“They have been able to open their minds to situations of inequality that they are unaware of because they live a parallel reality in social networks and when they are witnesses they are surprised, affected and moved”, acknowledges Nieves González, professor of Geography and History at the Eusebio Barreto institute of that municipality. The two-day visit to the Senegalese youth center “has been important for them to reflect on how to welcome people who arrive,” adds the teacher. He insists that the children have to understand that the Canary Islands are a traditionally emigrant people to which people from outside such as this group of sub-Saharan Africans now arrive.
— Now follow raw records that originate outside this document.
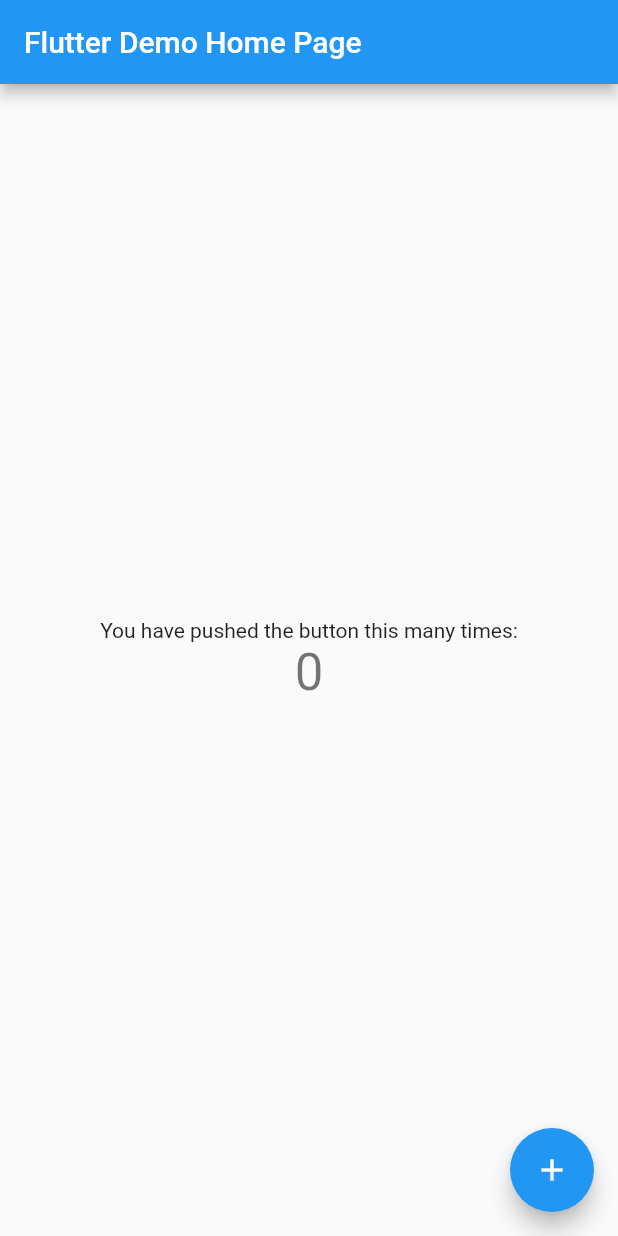
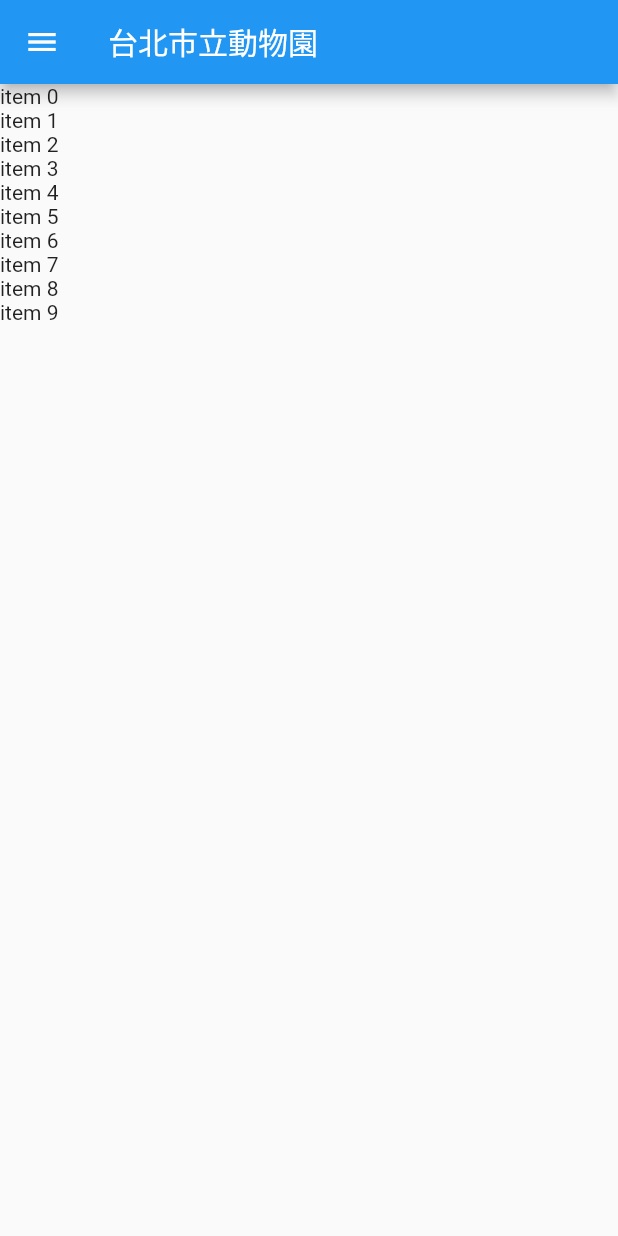
Before and after one commit to hl3hl3/TaipeiZoo, a Flutter app: the screen it shows after launch, on a phone screen of 412 x 824 dp. Run offline on Flutter 3.47's test engine with Material 2 defaults, Android fonts, the phone set to English and light mode, and no system bars.

Commit message:
新增 場館列表頁面
// TODO 列表項目 UI

```diff
--- a/lib/main.dart
+++ b/lib/main.dart
@@ -1,111 +1,24 @@
 import 'package:flutter/material.dart';
 
-void main() => runApp(MyApp());
+void main() => runApp(StoreListPage());
 
-class MyApp extends StatelessWidget {
-  // This widget is the root of your application.
+class StoreListPage extends StatelessWidget {
   @override
   Widget build(BuildContext context) {
     return MaterialApp(
-      title: 'Flutter Demo',
-      theme: ThemeData(
-        // This is the theme of your application.
-        //
-        // Try running your application with "flutter run". You'll see the
-        // application has a blue toolbar. Then, without quitting the app, try
-        // changing the primarySwatch below to Colors.green and then invoke
-        // "hot reload" (press "r" in the console where you ran "flutter run",
-        // or simply save your changes to "hot reload" in a Flutter IDE).
-        // Notice that the counter didn't reset back to zero; the application
-        // is not restarted.
-        primarySwatch: Colors.blue,
+      title: "Taipei Zoo",
+      home: Scaffold(
+        appBar: AppBar(
+          leading: Icon(Icons.menu),
+          title: Text("台北市立動物園"),
+        ),
+        body: ListView.builder(
+          itemCount: 10,
+          itemBuilder: (BuildContext context, int index) {
+            return Text("item ${index}");
+          },
+        ),
       ),
-      home: MyHomePage(title: 'Flutter Demo Home Page'),
     );
   }
 }
-
-class MyHomePage extends StatefulWidget {
-  MyHomePage({Key key, this.title}) : super(key: key);
-
-  // This widget is the home page of your application. It is stateful, meaning
-  // that it has a State object (defined below) that contains fields that affect
-  // how it looks.
-
-  // This class is the configuration for the state. It holds the values (in this
-  // case the title) provided by the parent (in this case the App widget) and
-  // used by the build method of the State. Fields in a Widget subclass are
-  // always marked "final".
-
-  final String title;
-
-  @override
-  _MyHomePageState createState() => _MyHomePageState();
-}
-
-class _MyHomePageState extends State<MyHomePage> {
-  int _counter = 0;
-
-  void _incrementCounter() {
-    setState(() {
-      // This call to setState tells the Flutter framework that something has
-      // changed in this State, which causes it to rerun the build method below
-      // so that the display can reflect the updated values. If we changed
-      // _counter without calling setState(), then the build method would not be
-      // called again, and so nothing would appear to happen.
-      _counter++;
-    });
-  }
-
-  @override
-  Widget build(BuildContext context) {
-    // This method is rerun every time setState is called, for instance as done
-    // by the _incrementCounter method above.
-    //
-    // The Flutter framework has been optimized to make rerunning build methods
-    // fast, so that you can just rebuild anything that needs updating rather
-    // than having to individually change instances of widgets.
-    return Scaffold(
-      appBar: AppBar(
-        // Here we take the value from the MyHomePage object that was created by
-        // the App.build method, and use it to set our appbar title.
-        title: Text(widget.title),
-      ),
-      body: Center(
-        // Center is a layout widget. It takes a single child and positions it
-        // in the middle of the parent.
-        child: Column(
-          // Column is also layout widget. It takes a list of children and
-          // arranges them vertically. By default, it sizes itself to fit its
-          // children horizontally, and tries to be as tall as its parent.
-          //
-          // Invoke "debug painting" (press "p" in the console, choose the
-          // "Toggle Debug Paint" action from the Flutter Inspector in Android
-          // Studio, or the "Toggle Debug Paint" command in Visual Studio Code)
-          // to see the wireframe for each widget.
-          //
-          // Column has various properties to control how it sizes itself and
-          // how it positions its children. Here we use mainAxisAlignment to
-          // center the children vertically; the main axis here is the vertical
-          // axis because Columns are vertical (the cross axis would be
-          // horizontal).
-          mainAxisAlignment: MainAxisAlignment.center,
-          children: <Widget>[
-            Text(
-              'You have pushed the button this many times:',
-            ),
-            Text(
-              '$_counter',
-              style: Theme.of(context).textTheme.display1,
-            ),
-          ],
-        ),
-      ),
-      floatingActionButton: FloatingActionButton(
-        onPressed: _incrementCounter,
-        tooltip: 'Increment',
-        child: Icon(Icons.add),
-      ), // This trailing comma makes auto-formatting nicer for build methods.
-    );
-  }
-}
```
The cayuco set sail from San Luis de Senegal on August 23, 2020. It arrived, almost by chance and by a miracle, on the westernmost coast of the archipelago, the coast of Tazacorte, on September 6. Since June 30, 2014, an expedition with emigrants did not appear on La Palma, of about 83,000 inhabitants. Of the 24 crew members, only 12 were able to stay on this island, which only has a Red Cross reception center with this capacity. “They stayed in La Palma in dust, thinking that they would not be able to leave here,” acknowledges councilor González Palmero. “At the beginning, those who went to the center of Las Raíces de Tenerife, a large island with more possibilities of making the leap to the Peninsula, left happier. And look, in the end it was the other way around ”, he says, referring to the experience he had.
“The hardest moment was when we got lost on the way. The happiest, the arrival on land ”, summarizes through a videoconference Khoudoss Diagne, a 26-year-old bricklayer from the Senegalese town of Touba. This student from the workshop tells that, along with other candidates, he traveled to San Luis, where with the help of local fishermen they organized an expedition that they carried out without the intermediation of mafias to which they had to pay any ticket.
“They began to suffer states of madness and fights. Several wanted to jump into the sea … and suddenly they saw it as an island, but they saw it very small “
In the most delicate moments they appeased the clashes that arose on board with the prayers to Allah, explains Aliou Kouyate, 31, from the capital Dakar. He worked as a bricklayer and cabinetmaker, manual jobs that find it increasingly difficult to accommodate in the productive system, he points out, so he could not earn a living. All the interpreters of Touki Bi They are now asylum seekers, although being economic migrants it will be difficult for them to obtain refugee status.
Fran Pedrianes has been completely touched by living with these Senegalese students. “On the seventh or eighth day, following the stars and currents, they caught bad weather and got lost. On the tenth day they ran out of food and water. The thing began to take on drama. They started drinking sea water, ”he says. The collected stories served the teacher to spin the argument. “They began to suffer states of madness and fights. Several wanted to jump into the sea … and suddenly they saw it as an island, but they saw it very small and decided to continue. After a few hours, they saw that something was wrong and decided to turn back, because there was a little gasoline left. That islet was La Palma. If they had continued, they would have died for sure ”.
“After the storm comes the calm”, thanks hopefully Aliou Kouyate. He is already thinking, after eight months on La Palma, about his new life on the Peninsula with his colleagues. This Friday they landed in Madrid. In this way, they have won one more battle to fate, but the work Touki Bi it will surely have lost the one of its next representation. Pedrianes finds it difficult for these seven Senegalese to return to the stage to tell their adventure, but he is convinced that both parties have sown and collected thanks to the theater. The Councilor for Culture, Charo González, takes stock with some regret: “Here we are left with the feeling that people have passed by and that we have treated them as such.”